Yelena Rykovtseva, who hosts a daily news program on RFE/RL's Russian Service, was the last journalist to interview Politkovskaya.
"I remember this moment one year ago when I was told that Anna had been murdered," Rykovtseva said. "I was horrified. Not only because the person I have known for 10 years was dead, but especially because I felt that I could be indirectly responsible for that. Just two days before the tragedy Anna was in my broadcast, saying very critical things about [current Chechen President] Ramzan Kadyrov. This could have been the last straw that was followed by revenge."
Death Met With Indifference In Russia
On the day she was killed, Politkovskaya was due to file an article exposing cases of torture by members of the "Kadyrovtsy," Kadyrov's personal militia, which is notorious for its brutal practices. Rykovtseva added that the outpouring of grief that her death sparked across the globe contrasted sharply with the indifference her death met in her homeland. Most Russians, she says, still don't understand what they have lost.
"People in Russia value freedom of speech much less than people in other countries," Rykovtseva said. "That's the reason why Anna's job was not that appreciated in Russia. That's why you don't hear people protesting against the shameful censorship on Russian television channels. Russian society doesn't seem to have even understood what they lost with Anna. They have lost their only chance to learn the truth about Chechnya."
Kevin Klose, a former RFE/RL president and the current head of National Public Radio in the United States, says Politkovskaya has become, through her slaying, the face of the Chechen conflict for Westerners who find the brutal conflict perplexing.
"I think the entire sequence of the Chechnya conflict is very confusing in the West," Klose said. "But when you have a single moment, like the killing of a single individual who has borne witness to that, people see it as a kind of martyrdom issue. It starts to attract their attention on a very personal and specific level."

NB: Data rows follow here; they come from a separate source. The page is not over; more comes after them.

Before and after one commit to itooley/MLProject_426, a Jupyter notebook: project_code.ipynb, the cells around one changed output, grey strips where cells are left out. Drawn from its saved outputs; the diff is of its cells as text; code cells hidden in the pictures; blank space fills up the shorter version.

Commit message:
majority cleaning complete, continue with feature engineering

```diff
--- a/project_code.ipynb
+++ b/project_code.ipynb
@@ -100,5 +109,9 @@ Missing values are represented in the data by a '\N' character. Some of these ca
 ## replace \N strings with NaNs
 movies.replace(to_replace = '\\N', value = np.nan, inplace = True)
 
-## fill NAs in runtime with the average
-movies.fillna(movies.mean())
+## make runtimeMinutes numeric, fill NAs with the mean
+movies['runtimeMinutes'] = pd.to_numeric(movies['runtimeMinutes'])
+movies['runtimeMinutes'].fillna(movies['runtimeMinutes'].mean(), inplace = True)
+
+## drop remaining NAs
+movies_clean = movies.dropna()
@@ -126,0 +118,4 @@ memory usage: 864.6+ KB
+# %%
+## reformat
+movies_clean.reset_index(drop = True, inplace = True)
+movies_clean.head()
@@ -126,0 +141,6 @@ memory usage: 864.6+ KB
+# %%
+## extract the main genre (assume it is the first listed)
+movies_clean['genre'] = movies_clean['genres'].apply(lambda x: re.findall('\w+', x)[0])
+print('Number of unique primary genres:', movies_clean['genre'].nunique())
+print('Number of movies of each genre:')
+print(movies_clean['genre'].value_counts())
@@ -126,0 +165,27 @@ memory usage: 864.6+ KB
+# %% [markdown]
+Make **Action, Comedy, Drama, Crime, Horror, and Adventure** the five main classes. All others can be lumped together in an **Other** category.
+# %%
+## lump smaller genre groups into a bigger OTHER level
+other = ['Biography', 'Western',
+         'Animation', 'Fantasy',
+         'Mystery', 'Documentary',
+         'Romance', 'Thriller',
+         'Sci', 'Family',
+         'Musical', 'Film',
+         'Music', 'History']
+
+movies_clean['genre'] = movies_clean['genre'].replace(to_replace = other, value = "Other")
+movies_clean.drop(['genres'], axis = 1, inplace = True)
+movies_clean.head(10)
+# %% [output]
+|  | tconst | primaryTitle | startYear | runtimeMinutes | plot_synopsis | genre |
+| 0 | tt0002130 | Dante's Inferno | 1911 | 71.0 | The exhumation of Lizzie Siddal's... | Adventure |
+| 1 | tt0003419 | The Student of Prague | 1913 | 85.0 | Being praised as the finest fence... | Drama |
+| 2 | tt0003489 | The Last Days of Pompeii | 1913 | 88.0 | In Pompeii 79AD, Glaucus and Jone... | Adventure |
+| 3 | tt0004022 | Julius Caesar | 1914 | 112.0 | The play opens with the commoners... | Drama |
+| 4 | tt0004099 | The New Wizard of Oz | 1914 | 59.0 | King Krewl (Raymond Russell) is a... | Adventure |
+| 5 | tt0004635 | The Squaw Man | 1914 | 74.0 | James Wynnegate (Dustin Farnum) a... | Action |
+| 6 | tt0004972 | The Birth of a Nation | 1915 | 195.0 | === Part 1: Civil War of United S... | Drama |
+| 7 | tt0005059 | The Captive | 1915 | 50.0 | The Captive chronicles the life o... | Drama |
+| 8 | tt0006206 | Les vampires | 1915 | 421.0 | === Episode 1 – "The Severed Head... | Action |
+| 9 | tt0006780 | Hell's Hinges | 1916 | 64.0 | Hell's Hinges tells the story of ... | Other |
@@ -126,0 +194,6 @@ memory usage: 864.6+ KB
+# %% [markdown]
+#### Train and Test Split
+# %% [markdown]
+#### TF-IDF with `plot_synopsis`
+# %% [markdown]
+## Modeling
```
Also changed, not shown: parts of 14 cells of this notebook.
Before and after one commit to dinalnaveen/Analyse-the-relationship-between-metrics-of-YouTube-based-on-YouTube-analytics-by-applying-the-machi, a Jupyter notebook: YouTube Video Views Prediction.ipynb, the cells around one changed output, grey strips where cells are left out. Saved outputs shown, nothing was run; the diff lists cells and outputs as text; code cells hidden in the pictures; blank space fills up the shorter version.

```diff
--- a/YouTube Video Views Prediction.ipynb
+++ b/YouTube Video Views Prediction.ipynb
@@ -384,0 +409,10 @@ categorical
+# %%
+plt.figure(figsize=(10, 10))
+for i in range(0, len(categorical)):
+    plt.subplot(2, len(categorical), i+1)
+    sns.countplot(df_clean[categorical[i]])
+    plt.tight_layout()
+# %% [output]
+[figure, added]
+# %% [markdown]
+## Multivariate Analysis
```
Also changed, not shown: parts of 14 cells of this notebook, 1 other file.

Czech Prime Minister Mirek Topolanek called for intensified international pressure on the Russian government to uphold the rule of law and freedom of expression. "It is important for Russian authorities to investigate her murder to the fullest extent,” adding that “the outcome of the investigation of the murder of Anna Politkovskaya will attest to the current situation in Russia.”

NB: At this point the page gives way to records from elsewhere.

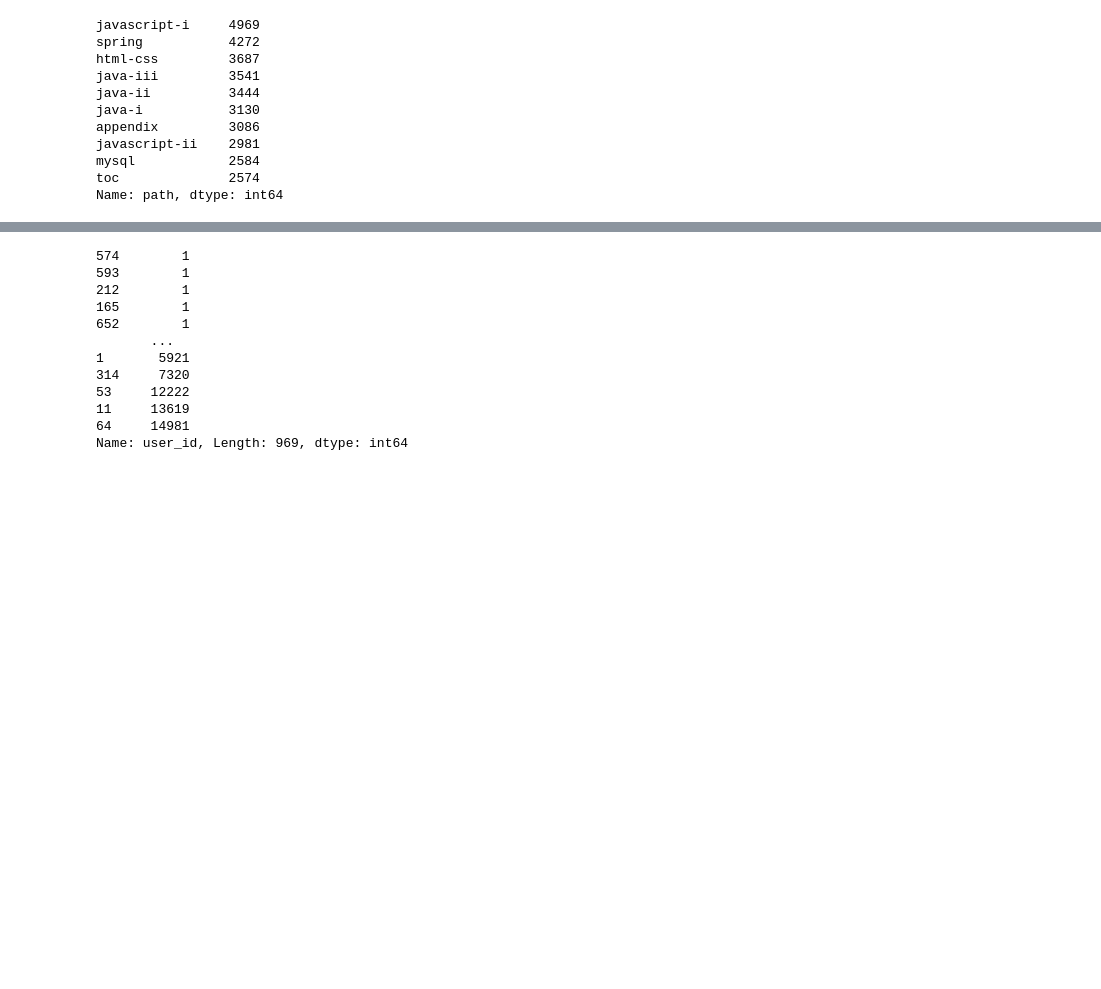
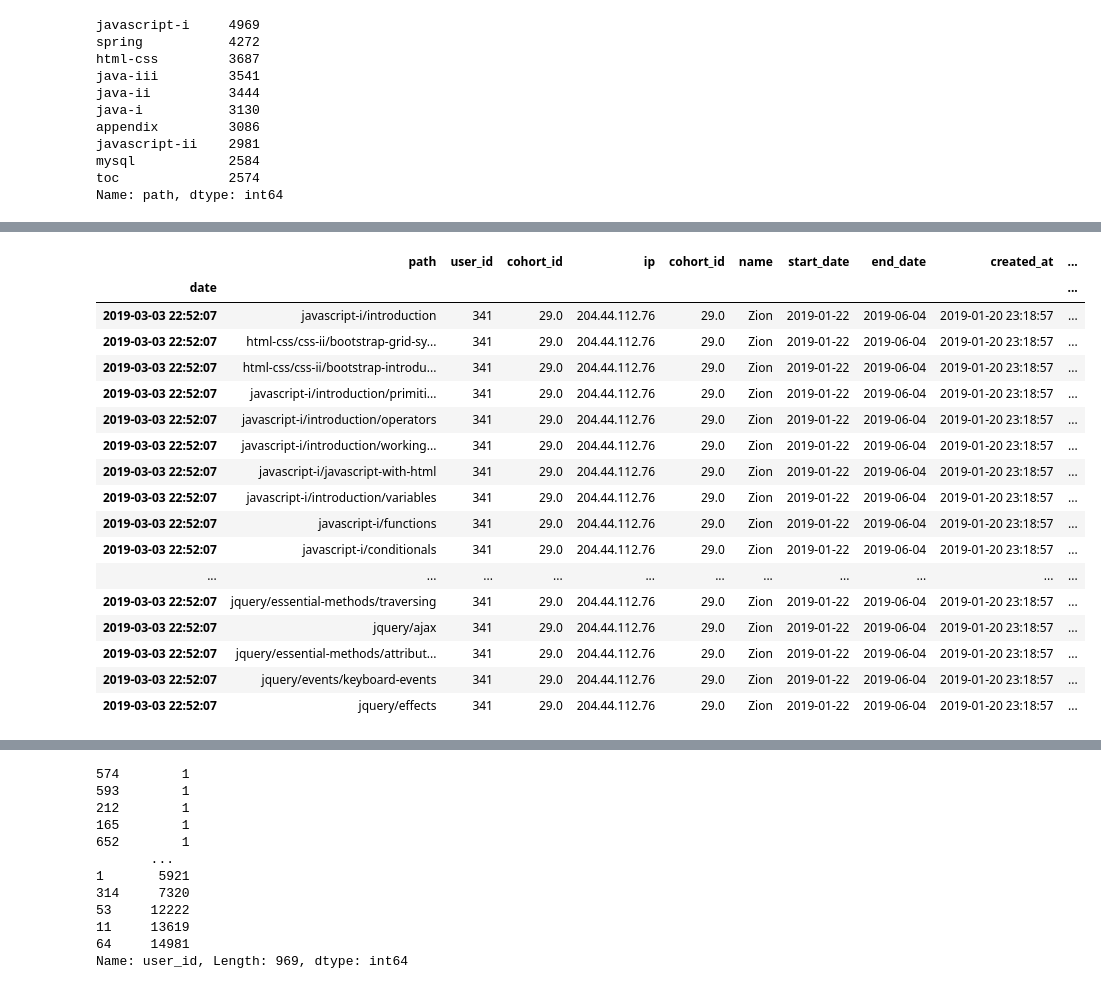
Before and after one commit to Joshua-C-Bryant/anomaly-detection-exercises, a Jupyter notebook: anomaly-detection-project.ipynb, the cells around one changed output, grey strips where cells are left out. Cells and saved outputs as stored; diff of their text form; code cells hidden in the pictures; blank space fills up the shorter version.

```diff
--- a/anomaly-detection-project.ipynb
+++ b/anomaly-detection-project.ipynb
@@ -435,0 +661,21 @@ Name: path, dtype: int64
+# %%
+df[df.index == '2019-03-03 22:52:07']
+# %% [output]
+|  | path | user_id | cohort_id | ip | cohort_id | name | start_date | end_date | created_at | ... |
+| date |  |  |  |  |  |  |  |  |  | ... |
+| 2019-03-03 22:52:07 | javascript-i/introduction | 341 | 29.0 | 204.44.112.76 | 29.0 | Zion | 2019-01-22 | 2019-06-04 | 2019-01-20 23:18:57 | ... |
+| 2019-03-03 22:52:07 | html-css/css-ii/bootstrap-grid-sy... | 341 | 29.0 | 204.44.112.76 | 29.0 | Zion | 2019-01-22 | 2019-06-04 | 2019-01-20 23:18:57 | ... |
+| 2019-03-03 22:52:07 | html-css/css-ii/bootstrap-introdu... | 341 | 29.0 | 204.44.112.76 | 29.0 | Zion | 2019-01-22 | 2019-06-04 | 2019-01-20 23:18:57 | ... |
+| 2019-03-03 22:52:07 | javascript-i/introduction/primiti... | 341 | 29.0 | 204.44.112.76 | 29.0 | Zion | 2019-01-22 | 2019-06-04 | 2019-01-20 23:18:57 | ... |
+| 2019-03-03 22:52:07 | javascript-i/introduction/operators | 341 | 29.0 | 204.44.112.76 | 29.0 | Zion | 2019-01-22 | 2019-06-04 | 2019-01-20 23:18:57 | ... |
+| 2019-03-03 22:52:07 | javascript-i/introduction/working... | 341 | 29.0 | 204.44.112.76 | 29.0 | Zion | 2019-01-22 | 2019-06-04 | 2019-01-20 23:18:57 | ... |
+| 2019-03-03 22:52:07 | javascript-i/javascript-with-html | 341 | 29.0 | 204.44.112.76 | 29.0 | Zion | 2019-01-22 | 2019-06-04 | 2019-01-20 23:18:57 | ... |
+| 2019-03-03 22:52:07 | javascript-i/introduction/variables | 341 | 29.0 | 204.44.112.76 | 29.0 | Zion | 2019-01-22 | 2019-06-04 | 2019-01-20 23:18:57 | ... |
+| 2019-03-03 22:52:07 | javascript-i/functions | 341 | 29.0 | 204.44.112.76 | 29.0 | Zion | 2019-01-22 | 2019-06-04 | 2019-01-20 23:18:57 | ... |
+| 2019-03-03 22:52:07 | javascript-i/conditionals | 341 | 29.0 | 204.44.112.76 | 29.0 | Zion | 2019-01-22 | 2019-06-04 | 2019-01-20 23:18:57 | ... |
+| ... | ... | ... | ... | ... | ... | ... | ... | ... | ... | ... |
+| 2019-03-03 22:52:07 | jquery/essential-methods/traversing | 341 | 29.0 | 204.44.112.76 | 29.0 | Zion | 2019-01-22 | 2019-06-04 | 2019-01-20 23:18:57 | ... |
+| 2019-03-03 22:52:07 | jquery/ajax | 341 | 29.0 | 204.44.112.76 | 29.0 | Zion | 2019-01-22 | 2019-06-04 | 2019-01-20 23:18:57 | ... |
+| 2019-03-03 22:52:07 | jquery/essential-methods/attribut... | 341 | 29.0 | 204.44.112.76 | 29.0 | Zion | 2019-01-22 | 2019-06-04 | 2019-01-20 23:18:57 | ... |
+| 2019-03-03 22:52:07 | jquery/events/keyboard-events | 341 | 29.0 | 204.44.112.76 | 29.0 | Zion | 2019-01-22 | 2019-06-04 | 2019-01-20 23:18:57 | ... |
+| 2019-03-03 22:52:07 | jquery/effects | 341 | 29.0 | 204.44.112.76 | 29.0 | Zion | 2019-01-22 | 2019-06-04 | 2019-01-20 23:18:57 | ... |
```
Also changed, not shown: parts of 41 cells of this notebook.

Many observers have called Politkovskaya's death a turning point in Putin's Russia, heralding a new era of repression and fear. But Edward Lucas, deputy editor of the international section of the British weekly magazine "The Economist," says Politkovskaya's killing was part of a larger pattern of growing repression that started almost immediately after the Soviet collapse and picked up pace under Putin.
"Anna's murder was a symptom of a process that probably started, in a way, back in 1991 when they failed to liquidate the KGB," said Lucas, who covered Putin's rise and early years in the Kremlin as "The Economist's" Moscow bureau chief. "It accelerated more when Putin took over and when he consolidated power, and more after Beslan [hostage tragedy]. It's, I would say, still accelerating."
Many participants agreed that Politkovskaya's work had helped expose that process of mounting repression in modern-day Russia. Few, however, were optimistic that either her work or her untimely death would be able to reverse Russia's current course -- or that there is anyone left in the country who is able to rise to the challenge of following in her footsteps.